A non-aqueous solution is a solution in which the solvent is a liquid, but is not water. (See also Solvent and Inorganic nonaqueous solvent.)
Substances that are hydrophobic ('water-fearing') do not dissolve well in water, whereas those that are hydrophilic ('water-friendly') do. An example of a hydrophilic substance is sodium chloride. Acids and bases are aqueous solutions, as part of their Arrhenius definitions.
The ability of a substance to dissolve in water is determined by whether the substance can match or exceed the strong attractive forces that water molecules generate between themselves. If the substance lacks the ability to dissolve in water, the molecules form a precipitate.
Reactions in aqueous solutions are usually metathesis reactions.
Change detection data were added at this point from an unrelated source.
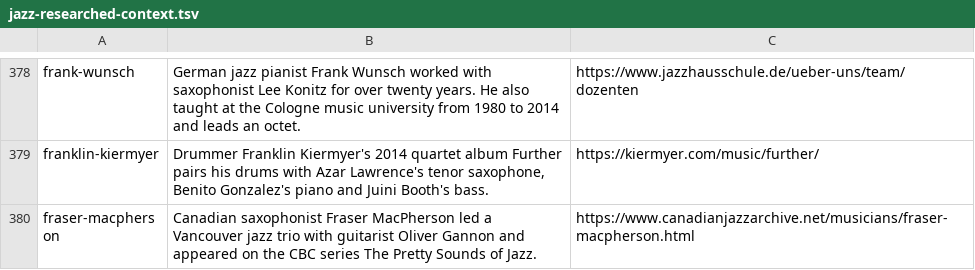
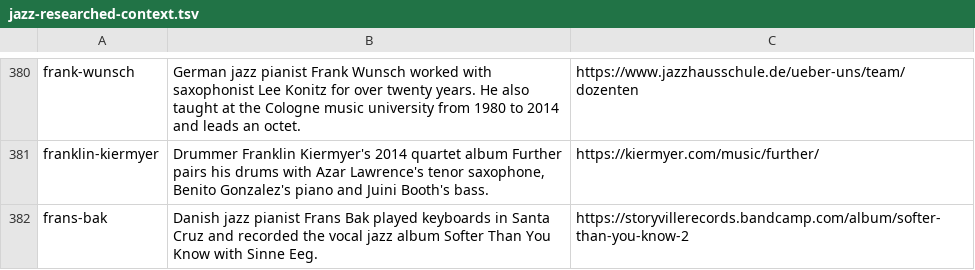
Before and after one commit to lavalava45/cardputer-pocket-jazz-radio, a TSV file: editorial/jazz-notes/source/jazz-researched-context.tsv, drawn as a sheet; only a part is shown, gaps mark what is left out; the shorter side is filled out with more unchanged rows; the diff covers the shown part only; the diff names each change by its address in the sheet, - before the commit and + after, or states it on an @@ line.

Commit message:
Publish source-attributed wave32 Jazz Notes editorial dataset

```diff
--- a/editorial/jazz-notes/source/jazz-researched-context.tsv
+++ b/editorial/jazz-notes/source/jazz-researched-context.tsv
+row 382: frans-bak | Danish jazz pianist Frans Bak played keyboards in Santa Cruz and recorded the vocal jazz album Softer Than You Know with Sinne Eeg. | https://storyvillerecords.bandcamp.com/album/softer-than-you-know-2
```
Also changed, not shown: 15 added rows elsewhere in this file, editorial/jazz-notes/sd/jazz-encyclopedia.tsv, 8 other files.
Metathesis reactions are another term for double-displacement; that is, when a cation displaces to form an ionic bond with the other anion. The cation bonded with the latter anion will dissociate and bond with the other anion.
Aqueous solutions that conduct electric current efficiently contain strong electrolytes, while ones that conduct poorly are considered to have weak electrolytes. Those strong electrolytes are substances that are completely ionized in water, whereas the weak electrolytes exhibit only a small degree of ionization in water.
Nonelectrolytes are substances that dissolve in water yet maintain their molecular integrity (do not dissociate into ions). Examples include sugar, urea, glycerol, and methylsulfonylmethane (MSM).
When writing the equations of aqueous reactions, it is essential to determine the precipitate. To determine the precipitate, one must consult a chart of solubility. Soluble compounds are aqueous, while insoluble compounds are the precipitate. There may not always be a precipitate.
When performing calculations regarding the reacting of one or more aqueous solutions, in general one must know the concentration, or molarity, of the aqueous solutions. Solution concentration is given in terms of the form of the solute prior to it dissolving.
Aqueous solutions may contain, especially in the alkaline zone or subjected to radiolysis, hydrated atomic hydrogen and hydrated electrons.